Correlative light and electron microscopy (CLEM) is a multimodal technique of increasing utilization in functional, biochemical, and molecular biology. CLEM attempts to combine multidimensional information from the complementary fluorescence light microscopy (FLM) and electron microscopy (EM) techniques to bridge the various resolution gaps. Within this approach the very same cell/structure/event observed at level can be analyzed as well by FLM and EM. Unfortunately, these studies turned out to be extremely time consuming and are not suitable for statistical relevant data. Here, we describe a new CLEM method based on a robust specimen preparation protocol, optimized for cryosections (Tokuyasu method) and on an innovative image processing toolbox for a novel type of multimodal analysis. Main advantages obtained using the proposed CLEM method are: (1) hundred times more cells/structures/events that can be correlated in each single microscopy session; (2) three-dimensional correlation between FLM and EM, obtained by means of ribbons of serial cryosections and electron tomography microscopy (ETM); (3) high rate of success for each CLEM experiment, obtained implementing protection of samples from physical damage and from loss of fluorescence; (4) compatibility with the classical immunogold and immunofluorescence labeling techniques. This method has been successfully validated for the correlative analysis of Russel Bodies subcellular compartments.
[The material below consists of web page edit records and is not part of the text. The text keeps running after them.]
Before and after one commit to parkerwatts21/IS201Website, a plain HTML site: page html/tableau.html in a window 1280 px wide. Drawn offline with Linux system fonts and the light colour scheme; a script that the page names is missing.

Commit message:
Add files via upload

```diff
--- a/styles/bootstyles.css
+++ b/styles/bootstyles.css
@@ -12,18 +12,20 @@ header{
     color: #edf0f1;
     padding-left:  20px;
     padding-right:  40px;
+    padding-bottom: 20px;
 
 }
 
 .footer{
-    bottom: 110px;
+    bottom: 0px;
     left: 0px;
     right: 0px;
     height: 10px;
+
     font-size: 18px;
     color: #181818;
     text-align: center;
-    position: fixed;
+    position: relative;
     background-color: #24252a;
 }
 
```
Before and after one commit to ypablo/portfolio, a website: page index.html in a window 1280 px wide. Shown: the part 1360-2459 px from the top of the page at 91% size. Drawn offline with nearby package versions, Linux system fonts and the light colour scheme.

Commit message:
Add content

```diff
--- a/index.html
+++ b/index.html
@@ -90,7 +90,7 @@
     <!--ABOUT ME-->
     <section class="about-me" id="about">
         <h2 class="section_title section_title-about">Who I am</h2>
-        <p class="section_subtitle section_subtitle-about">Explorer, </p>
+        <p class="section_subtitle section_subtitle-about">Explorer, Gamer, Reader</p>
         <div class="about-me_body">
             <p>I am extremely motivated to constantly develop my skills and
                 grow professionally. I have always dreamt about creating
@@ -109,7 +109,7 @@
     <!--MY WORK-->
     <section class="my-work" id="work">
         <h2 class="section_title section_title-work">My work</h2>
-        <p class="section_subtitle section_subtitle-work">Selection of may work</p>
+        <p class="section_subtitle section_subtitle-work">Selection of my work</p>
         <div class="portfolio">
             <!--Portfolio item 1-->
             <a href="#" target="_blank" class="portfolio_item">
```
- Correlative light-electron microscopy
- Electron microscopy
- Fluorescence microscopy
- Russel body
- Three-dimensional microscopy
ASJC Scopus subject areas
- Medical Laboratory Technology